I am in the midst of adding reviews for apps that I am testing out, reading, evaluating, using, etc.
As I continue to write up my reviews I feel like a broken record spewing the same phrases over and over.
Nobody has time to read these phrases and descriptions.
This weekend I came up with a new plan. This plan will be simple, easy to read, easy to digest, and take little time while providing honest feedback.
I sketched out a basic template in my Stimulus Queue book that I was going to share for feedback, but my 2 year old decided to do some of her own artwork.
I am in the process of developing an icon for each category. Each category will then have a very short description of honest feedback. Simple phrases and words.
Here are the categories
1. App Icon
2. Color/Layout of book/app/design
3. Ease of use
4. Overall Feel
6. Not So Good
7.Yahoo or Boo
8. Hall of Fame
10. Use It Again
Each one will be graded on my own biased feedback.
What do you think? Thoughts on these categories. Do you think this will be helpful? Should I eliminate or add?
I will be sampling these 10 categories with the next few app reviews. In the meantime I will be working on designing a logo icon for each category. If you want to create one and submit it to me I will gladly use it and make sure you are given credit.
Carry on my coffee consuming legion!
I scribbled a bit on one of the interview titles and share this on Instagram a few weeks back, but I think it raises a very valid point.
How do we get students to take the leap of faith? I should add to this How do we get TEACHERS to take the leap of faith? We need to challenge the boundaries of how things are currently being done. It scares people. There is comfort with staying the course. This is needed to a certain extent, but we have many students and kids that we are losing because they are pushing the envelope and we are losing ground more and more every year.
The first thing that has to happen is to “engender trust”(page 94). This is nothing new, but we have to connect to the emotions of people(students and teachers) and bridge in a quality product(lesson or project). As we push the boundaries we have cannot lose sight of keeping things simple and the focus of the goal. It is easy to fall off the course and make things more complicated than what it needs to be.

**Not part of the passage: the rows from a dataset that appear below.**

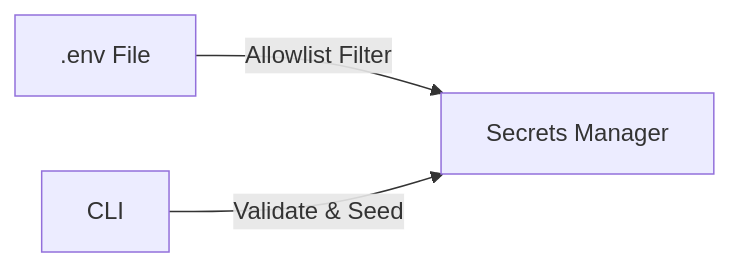
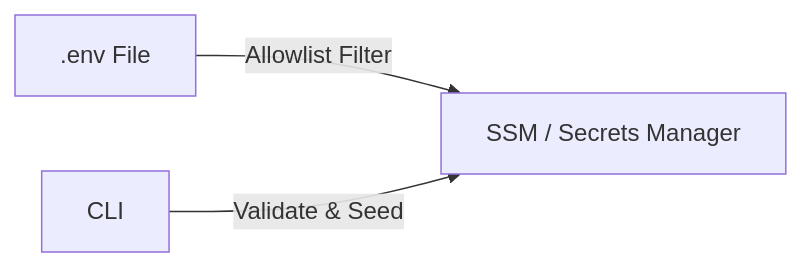
Before and after one commit to kunalPisolkar24/topos: the first of 2 diagrams in tools/seed-secrets/README.md, drawn with Mermaid. The commit also changed other lines of this file and 20 other files, not shown here.

````diff
--- a/tools/seed-secrets/README.md
+++ b/tools/seed-secrets/README.md
@@ -5,5 +5,5 @@
 ```mermaid
 graph LR
-    A[".env File"] -->|Allowlist Filter| B[Secrets Manager]
+    A[".env File"] -->|Allowlist Filter| B[SSM / Secrets Manager]
     C[CLI] -->|Validate & Seed| B
 ```
````
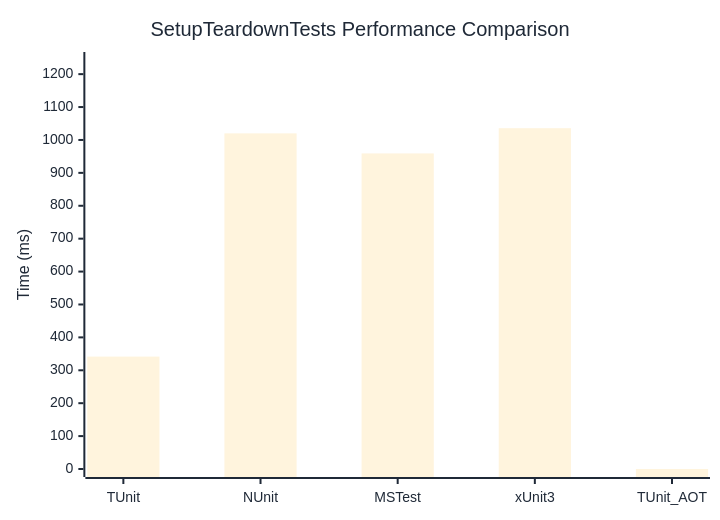
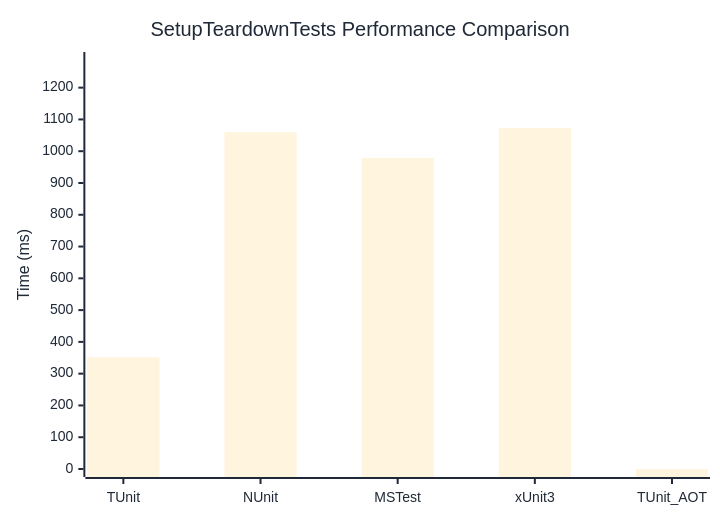
The diagram in docs/docs/benchmarks/SetupTeardownTests.md (thomhurst/TUnit), drawn with Mermaid before and after one commit. The commit also changed other lines of this file and 16 other files, not shown here.

````diff
--- a/docs/docs/benchmarks/SetupTeardownTests.md
+++ b/docs/docs/benchmarks/SetupTeardownTests.md
@@ -27,37 +27,37 @@
 ```mermaid
 %%{init: {
   'theme':'base',
   'themeVariables': {
     'primaryColor': '#2563eb',
     'primaryTextColor': '#1f2937',
     'primaryBorderColor': '#1e40af',
     'lineColor': '#6b7280',
     'secondaryColor': '#7c3aed',
     'tertiaryColor': '#dc2626',
     'background': '#ffffff',
     'mainBkg': '#2563eb',
     'secondBkg': '#7c3aed',
     'tertiaryBkg': '#dc2626',
     'clusterBkg': '#f3f4f6',
     'edgeLabelBackground': '#ffffff',
     'tertiaryTextColor': '#1f2937',
     'pie1': '#2563eb',
     'pie2': '#7c3aed',
     'pie3': '#dc2626',
     'pie4': '#f59e0b',
     'pie5': '#10b981',
     'pie6': '#06b6d4',
     'pie7': '#ec4899',
     'pie8': '#6366f1',
     'pie9': '#84cc16',
     'pie10': '#f97316',
     'pie11': '#14b8a6',
     'pie12': '#a855f7'
   }
 }}%%
 xychart-beta
   title "SetupTeardownTests Performance Comparison"
   x-axis ["TUnit", "NUnit", "MSTest", "xUnit3", "TUnit_AOT"]
-  y-axis "Time (ms)" 0 --> 1243
-  bar [341.6, 1020, 959.1, 1035.8, 0]
+  y-axis "Time (ms)" 0 --> 1287
+  bar [351.3, 1059.6, 978.8, 1072.5, 0]
 ```
````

As we try out new ideas and push the boundaries we cannot be so narrow in our vision. We must look big picture and figure out how all the “different pieces of the experience need to be fused into a cohesive whole?”(page 97) With this thought I think of staffing. Each educator brings some unique and different to the landscape of education. Not every teacher can be the same. Educators need to make up several different roles. We must learn and figure out how to blend these educators into “Design Teams” that create an experience for each student to gain maximum learning opportunities.
You can read Part 1 here
Part 3 drops tomorrow.
The other day I tweeted the following
Really questioning why topic of “design” is missing in landscape of education? #coffeechugpln
— Aaron Maurer (@coffeechugbooks) October 30, 2013
I have become fascinated(alright obsessed) recently with the whole notion of design and how important it is becoming in the business world and the landscape of innovation. Design is becoming so important as people realize the whole complete package of any idea or product is essential to being one unit from the packaging material to how the product actually fits into the package.
As I read one of my new favorite magazines Fast Company the whole issue just so happened to be the 10th Annual Innovation by Design Issue(my first issue sent in mail for my new subscription).
Below are the key ideas I marked and highlighted this issue that I feel are vital to not only innovators and business, but more importantly to education as we prepare students for the job market that will require this type of thinking. I have taken the information and shifted the angle to meet the perspective of education. These ideas are not directly quoted from the articles, but read, adapted, and modified to fit the world of education.
- Design is not just about creating new products, but new ways of working, leading, and seeing. I think that in terms of education that “products” are the students where we must infuse new ways of working, leading, and seeing to develop more advanced and visionary students.
- The best teachers are effectively designers – those who grapple with ambiguous challenges, probing for creative solutions,
- “This is what I’m thinking.” I might gut-check that with him and say, “Is my gut right or wrong?” (Nike article, page 90) This is vital. This once again fits with education. We have to stop teaching in isolation and network with others to find the answers. We as educators can do a much better job of collaboration. We think we do this, but really so much time is wasted complaining and comparing barriers.
- “It’s important to have a culture that doesn’t punish you if you make, eventually, a mistake. It’s part of the innovation process. I always joke, saying, “What scientists call experiments, marketers call failures or mistakes.”” (Pepsico, page 92) Love this! We have to have a culture in our school for educators and students to make mistakes. We live in such high stakes environment that all of us are afraid to make a mistake so instead of pushing the envelope we just stay status quo to avoid any potential conflict.
- “But every time you try to infuse a new culture into a very successful and efficient organization, it’s going to try to reject the new. You need the sponsorship of the CEO.” In the case of education we need the support of administration and for educators to be willing to try something new. How else can we model learning to our students if we don’t shake things up ourselves?
Part 2 will come out tomorrow.